All at sea- technology enabling security, education, and environmental research
In November 2015 my family and I set sail from Lanzarote in the Canary Islands – taking part in the Atlantic Odyssey, an annual transatlantic yacht race.
In December, after nearly three weeks at sea crossing the stormy Atlantic, we arrived on the French island of Martinique in the eastern Caribbean.
Rough crossing …
We arrived in the harbour, Le Marin, exhausted but also exhilarated, finishing sixth out of 42 boats in the rally. Strong winds and high seas had tested our sea-faring skills and nerves but in these conditions, safety remained a priority. If a crew member went overboard, we knew it would be extremely difficult to recover them.
Being alert to danger 24/7 is exhausting. Vigilance was key. Just like any successful journey, it’s never something you do alone and you have to rely on your team and the people around you.
What I soon realised was that, when at sea, technology is your lifeline.
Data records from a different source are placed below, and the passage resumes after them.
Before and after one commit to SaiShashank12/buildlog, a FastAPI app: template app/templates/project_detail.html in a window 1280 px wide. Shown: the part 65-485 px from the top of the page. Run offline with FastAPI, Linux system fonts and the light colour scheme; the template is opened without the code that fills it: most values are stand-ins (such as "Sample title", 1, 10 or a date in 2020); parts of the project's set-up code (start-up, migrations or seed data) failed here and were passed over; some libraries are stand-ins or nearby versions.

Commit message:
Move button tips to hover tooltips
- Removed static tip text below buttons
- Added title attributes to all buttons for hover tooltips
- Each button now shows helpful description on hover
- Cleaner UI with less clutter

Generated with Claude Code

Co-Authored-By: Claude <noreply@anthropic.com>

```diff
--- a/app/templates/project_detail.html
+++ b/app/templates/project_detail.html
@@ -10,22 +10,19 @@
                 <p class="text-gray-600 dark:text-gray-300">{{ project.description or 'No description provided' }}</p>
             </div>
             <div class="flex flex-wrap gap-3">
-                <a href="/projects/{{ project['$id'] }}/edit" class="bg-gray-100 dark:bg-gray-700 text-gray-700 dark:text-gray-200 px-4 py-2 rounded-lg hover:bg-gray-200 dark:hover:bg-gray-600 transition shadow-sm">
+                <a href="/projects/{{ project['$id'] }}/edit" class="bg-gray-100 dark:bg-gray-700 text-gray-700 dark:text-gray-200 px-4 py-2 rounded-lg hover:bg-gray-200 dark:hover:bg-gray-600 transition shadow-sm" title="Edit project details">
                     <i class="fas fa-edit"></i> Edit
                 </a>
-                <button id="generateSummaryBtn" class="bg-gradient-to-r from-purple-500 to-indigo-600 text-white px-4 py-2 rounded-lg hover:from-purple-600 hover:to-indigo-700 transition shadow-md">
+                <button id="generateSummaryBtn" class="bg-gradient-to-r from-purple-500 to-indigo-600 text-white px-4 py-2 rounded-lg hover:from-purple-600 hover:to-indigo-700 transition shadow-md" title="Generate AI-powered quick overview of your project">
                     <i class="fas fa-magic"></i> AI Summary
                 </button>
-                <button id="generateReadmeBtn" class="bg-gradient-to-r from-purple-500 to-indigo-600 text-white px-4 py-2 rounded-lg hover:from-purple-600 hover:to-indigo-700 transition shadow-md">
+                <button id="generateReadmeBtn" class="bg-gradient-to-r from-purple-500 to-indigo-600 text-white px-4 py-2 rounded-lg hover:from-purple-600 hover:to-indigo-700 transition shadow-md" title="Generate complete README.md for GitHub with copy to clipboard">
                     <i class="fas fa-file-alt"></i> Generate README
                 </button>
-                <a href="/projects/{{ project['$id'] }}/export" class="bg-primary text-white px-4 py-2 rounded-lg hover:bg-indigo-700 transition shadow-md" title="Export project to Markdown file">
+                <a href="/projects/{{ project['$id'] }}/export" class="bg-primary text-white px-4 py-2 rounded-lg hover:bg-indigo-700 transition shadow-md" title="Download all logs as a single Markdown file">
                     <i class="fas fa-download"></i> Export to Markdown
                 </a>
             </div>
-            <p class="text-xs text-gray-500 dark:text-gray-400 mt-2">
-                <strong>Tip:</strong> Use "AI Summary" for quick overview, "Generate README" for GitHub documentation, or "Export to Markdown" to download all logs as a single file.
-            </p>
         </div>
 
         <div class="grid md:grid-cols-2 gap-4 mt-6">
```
Our boat had a fixed GPS beacon, broadcasting our position three times a day, allowing the rally organisers to always know where we were. In the event that we’d have to abandon the boat, we had a mobile emergency position-indicating radio beacon (EPIRB) station (connected to the satellite network of the official worldwide rescue organisation) with us in an inflatable life raft.
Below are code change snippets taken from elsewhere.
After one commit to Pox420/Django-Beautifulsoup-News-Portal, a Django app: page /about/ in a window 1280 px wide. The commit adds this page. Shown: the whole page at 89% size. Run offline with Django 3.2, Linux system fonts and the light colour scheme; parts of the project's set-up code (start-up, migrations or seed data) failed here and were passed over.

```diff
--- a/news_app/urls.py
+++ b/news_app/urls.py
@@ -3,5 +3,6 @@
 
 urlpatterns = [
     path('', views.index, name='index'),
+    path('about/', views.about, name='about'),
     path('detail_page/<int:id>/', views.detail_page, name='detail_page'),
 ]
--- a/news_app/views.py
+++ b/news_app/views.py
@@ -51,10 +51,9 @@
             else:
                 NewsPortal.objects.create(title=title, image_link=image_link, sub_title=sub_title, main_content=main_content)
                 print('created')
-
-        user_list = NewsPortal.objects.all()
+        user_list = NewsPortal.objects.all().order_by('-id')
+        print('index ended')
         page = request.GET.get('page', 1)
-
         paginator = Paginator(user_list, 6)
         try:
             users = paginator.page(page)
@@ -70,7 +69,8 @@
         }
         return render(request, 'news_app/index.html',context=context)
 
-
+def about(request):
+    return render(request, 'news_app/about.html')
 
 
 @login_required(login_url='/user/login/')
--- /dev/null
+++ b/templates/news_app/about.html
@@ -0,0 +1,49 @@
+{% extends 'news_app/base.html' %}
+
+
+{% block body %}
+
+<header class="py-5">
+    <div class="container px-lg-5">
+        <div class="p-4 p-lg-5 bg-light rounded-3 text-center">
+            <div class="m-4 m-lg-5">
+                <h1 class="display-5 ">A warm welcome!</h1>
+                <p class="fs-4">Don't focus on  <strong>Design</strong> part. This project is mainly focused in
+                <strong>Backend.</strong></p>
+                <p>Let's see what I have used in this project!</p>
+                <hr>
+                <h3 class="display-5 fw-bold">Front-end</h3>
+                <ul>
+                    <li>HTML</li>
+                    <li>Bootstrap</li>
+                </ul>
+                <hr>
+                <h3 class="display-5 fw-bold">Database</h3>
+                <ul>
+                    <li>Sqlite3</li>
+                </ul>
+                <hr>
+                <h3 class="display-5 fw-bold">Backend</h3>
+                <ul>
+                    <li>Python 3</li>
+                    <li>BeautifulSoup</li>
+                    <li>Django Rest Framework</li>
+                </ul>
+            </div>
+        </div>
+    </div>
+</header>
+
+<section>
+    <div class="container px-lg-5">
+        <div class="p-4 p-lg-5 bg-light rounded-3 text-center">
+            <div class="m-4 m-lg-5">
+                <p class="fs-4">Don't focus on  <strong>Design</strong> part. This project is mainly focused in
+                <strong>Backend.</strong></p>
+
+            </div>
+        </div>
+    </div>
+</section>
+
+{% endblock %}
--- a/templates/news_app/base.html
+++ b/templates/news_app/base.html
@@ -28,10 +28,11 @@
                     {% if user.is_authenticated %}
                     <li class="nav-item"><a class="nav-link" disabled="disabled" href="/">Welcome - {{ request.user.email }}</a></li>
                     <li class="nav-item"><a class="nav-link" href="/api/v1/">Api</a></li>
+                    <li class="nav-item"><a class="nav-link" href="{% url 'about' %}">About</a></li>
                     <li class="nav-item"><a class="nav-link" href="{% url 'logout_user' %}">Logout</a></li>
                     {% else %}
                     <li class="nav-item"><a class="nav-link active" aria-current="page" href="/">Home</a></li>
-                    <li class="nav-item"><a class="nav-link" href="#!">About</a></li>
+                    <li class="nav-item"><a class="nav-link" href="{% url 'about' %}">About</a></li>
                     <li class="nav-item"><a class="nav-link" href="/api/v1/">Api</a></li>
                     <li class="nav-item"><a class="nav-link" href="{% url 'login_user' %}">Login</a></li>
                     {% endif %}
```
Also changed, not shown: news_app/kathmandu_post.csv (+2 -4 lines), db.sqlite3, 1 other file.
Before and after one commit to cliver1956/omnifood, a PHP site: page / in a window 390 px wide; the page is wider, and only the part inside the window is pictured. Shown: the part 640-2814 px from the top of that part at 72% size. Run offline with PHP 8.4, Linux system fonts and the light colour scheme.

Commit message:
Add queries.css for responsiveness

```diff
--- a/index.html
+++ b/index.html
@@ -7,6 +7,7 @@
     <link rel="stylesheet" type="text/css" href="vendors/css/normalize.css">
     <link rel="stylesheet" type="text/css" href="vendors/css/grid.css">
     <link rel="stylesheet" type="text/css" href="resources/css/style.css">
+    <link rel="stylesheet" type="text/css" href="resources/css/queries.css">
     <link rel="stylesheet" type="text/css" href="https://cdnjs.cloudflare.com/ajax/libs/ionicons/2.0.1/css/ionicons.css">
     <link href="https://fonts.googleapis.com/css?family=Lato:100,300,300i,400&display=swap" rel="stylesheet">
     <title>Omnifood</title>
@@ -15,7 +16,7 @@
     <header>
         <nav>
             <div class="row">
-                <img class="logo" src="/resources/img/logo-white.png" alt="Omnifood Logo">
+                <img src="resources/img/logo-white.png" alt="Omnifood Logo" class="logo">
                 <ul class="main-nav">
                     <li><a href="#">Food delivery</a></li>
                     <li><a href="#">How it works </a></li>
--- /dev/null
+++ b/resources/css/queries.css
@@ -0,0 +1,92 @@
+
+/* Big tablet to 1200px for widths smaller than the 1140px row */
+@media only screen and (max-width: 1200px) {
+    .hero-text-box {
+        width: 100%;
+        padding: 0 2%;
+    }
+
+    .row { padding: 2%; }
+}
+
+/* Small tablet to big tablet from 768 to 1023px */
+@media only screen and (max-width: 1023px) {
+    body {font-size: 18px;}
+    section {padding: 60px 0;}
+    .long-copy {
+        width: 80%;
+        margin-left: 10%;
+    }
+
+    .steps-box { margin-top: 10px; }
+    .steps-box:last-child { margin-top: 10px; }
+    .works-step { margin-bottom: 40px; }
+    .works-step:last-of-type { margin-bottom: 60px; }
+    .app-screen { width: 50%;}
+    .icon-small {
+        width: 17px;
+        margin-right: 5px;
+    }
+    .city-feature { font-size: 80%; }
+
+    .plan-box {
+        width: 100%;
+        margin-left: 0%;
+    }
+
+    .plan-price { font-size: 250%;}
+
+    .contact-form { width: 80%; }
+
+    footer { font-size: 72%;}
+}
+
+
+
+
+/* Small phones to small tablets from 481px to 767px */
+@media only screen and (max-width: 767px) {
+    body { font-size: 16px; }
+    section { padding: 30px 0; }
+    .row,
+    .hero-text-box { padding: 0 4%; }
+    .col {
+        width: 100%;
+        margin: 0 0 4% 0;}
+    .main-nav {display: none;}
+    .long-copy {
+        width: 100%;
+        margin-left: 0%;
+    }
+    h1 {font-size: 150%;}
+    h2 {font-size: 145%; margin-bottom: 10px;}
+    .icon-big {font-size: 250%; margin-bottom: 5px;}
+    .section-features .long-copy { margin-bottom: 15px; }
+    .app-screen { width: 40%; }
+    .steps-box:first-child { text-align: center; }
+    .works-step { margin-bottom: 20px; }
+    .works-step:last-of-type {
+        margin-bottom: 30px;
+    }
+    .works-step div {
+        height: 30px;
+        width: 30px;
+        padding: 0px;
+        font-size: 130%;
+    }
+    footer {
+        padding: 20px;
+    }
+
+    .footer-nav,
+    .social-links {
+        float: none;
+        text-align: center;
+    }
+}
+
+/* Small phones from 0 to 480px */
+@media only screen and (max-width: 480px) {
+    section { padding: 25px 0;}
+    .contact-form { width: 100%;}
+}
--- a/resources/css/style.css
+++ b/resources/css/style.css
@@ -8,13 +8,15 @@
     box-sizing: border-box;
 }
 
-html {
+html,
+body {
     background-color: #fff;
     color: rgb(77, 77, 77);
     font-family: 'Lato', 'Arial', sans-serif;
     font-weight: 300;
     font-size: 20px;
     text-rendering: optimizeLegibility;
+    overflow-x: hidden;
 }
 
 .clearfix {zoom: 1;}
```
In the event of anyone falling overboard, we all wore personal automatic identification systems (AIS) beacons: the beacons use VHF frequencies to indicate the position of a ‘man overboard’.
Sailing in the dark
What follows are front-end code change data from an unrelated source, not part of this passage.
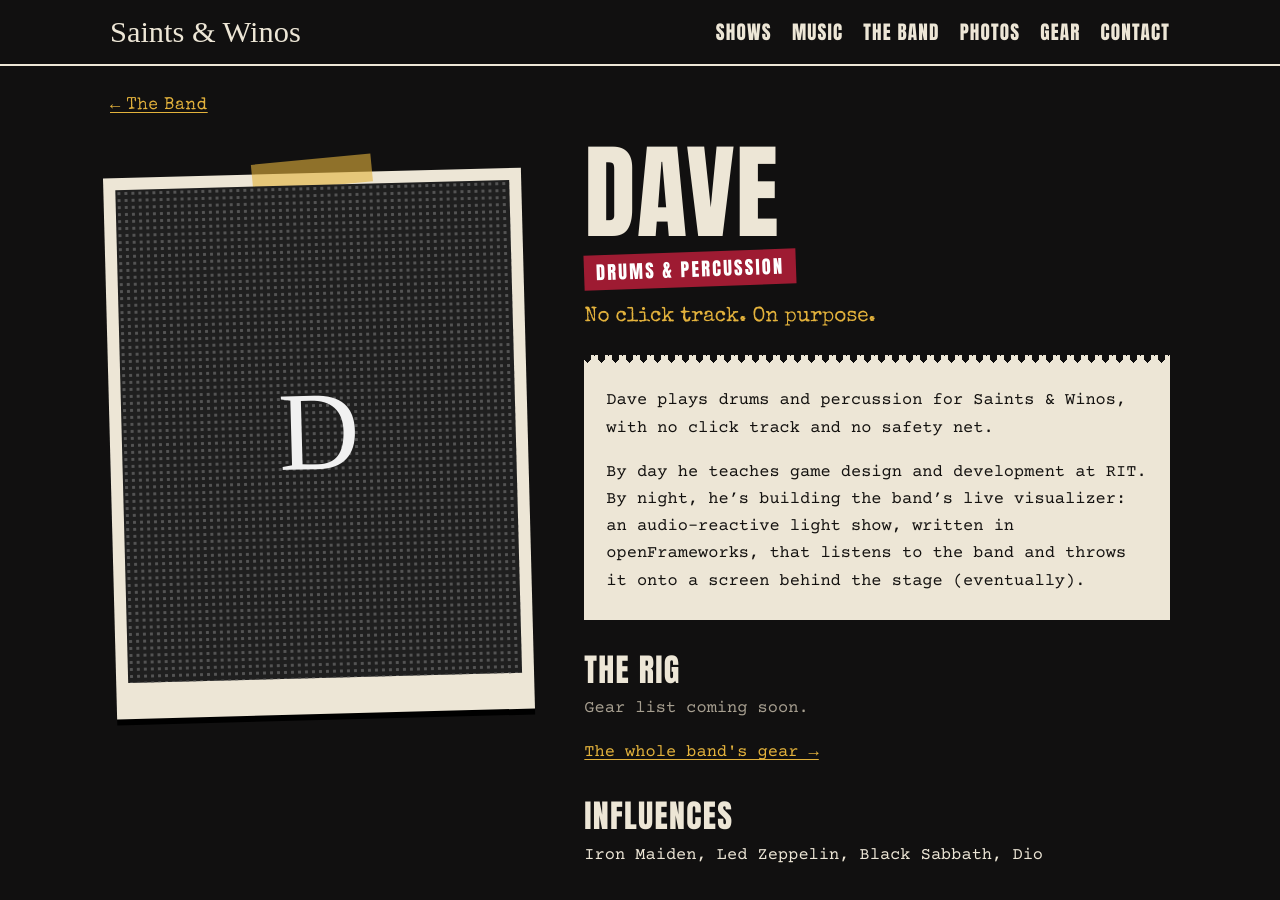
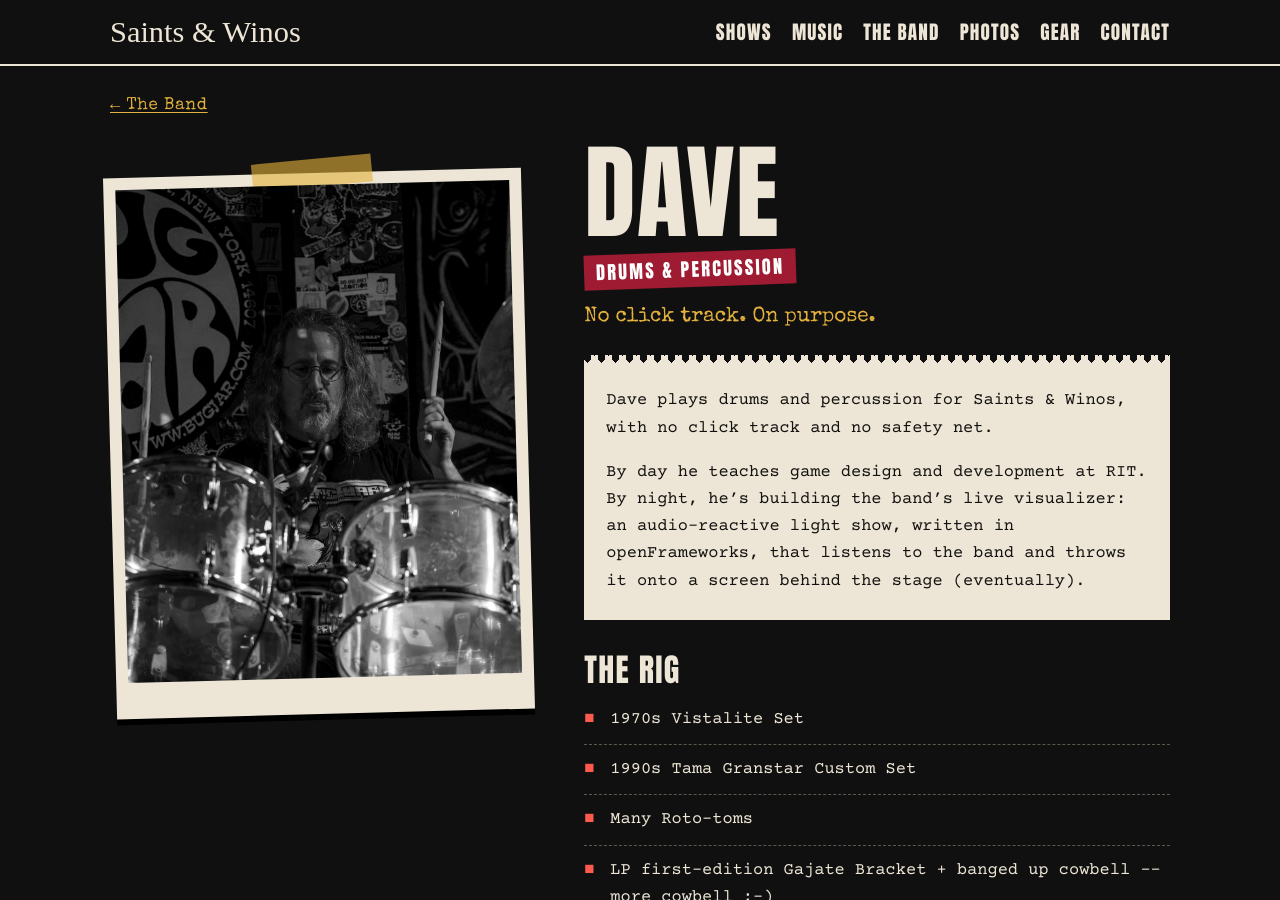
Before and after one commit to david-i-schwartz/saintsandwinos, a Jekyll site: the page built from _members/dave.md, in a window 1280 px wide and 900 px high. Built offline with Jekyll 4.4.1, drawn with Linux system fonts in a browser that asks for light colours; some web fonts are replaced.

Commit message:
Update _members/dave.md (via Pages CMS)

```diff
--- a/_members/dave.md
+++ b/_members/dave.md
@@ -2,7 +2,13 @@
 title: Dave
 plays: Drums & Percussion
 order: 3
+photo: /photos/members/FB_IMG_1791042558699.jpg
 one_liner: No click track. On purpose.
+gear:
+  - 1970s Vistalite Set
+  - 1990s Tama Granstar Custom Set
+  - Many Roto-toms
+  - LP first-edition Gajate Bracket + banged up cowbell -- more cowbell ;-)
 influences: Iron Maiden, Led Zeppelin, Black Sabbath, Dio
 ---
 Dave plays drums and percussion for Saints & Winos, with no click track and no safety net.
```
We also relied 24/7 on our on-board radar for security and safety for two reasons.
Tropical gusts are potential perilous, with thrashing rain and a vertical wind shear of up to 50kn. The radar allows us to pick up these storms so we could safely reduce the amount of sail surface and our risk. The satellite phone on board connected us to specialised weather and email applications on our iPad through an Iridium WiFi access point.
Radically shifting our water and energy habits
Life at sea taught us greater respect for our two most important resources: water and electricity.
Fresh water is heavy and sailboats are limited in size so we relied on a desalinator to make fresh water for a crew of six for three weeks.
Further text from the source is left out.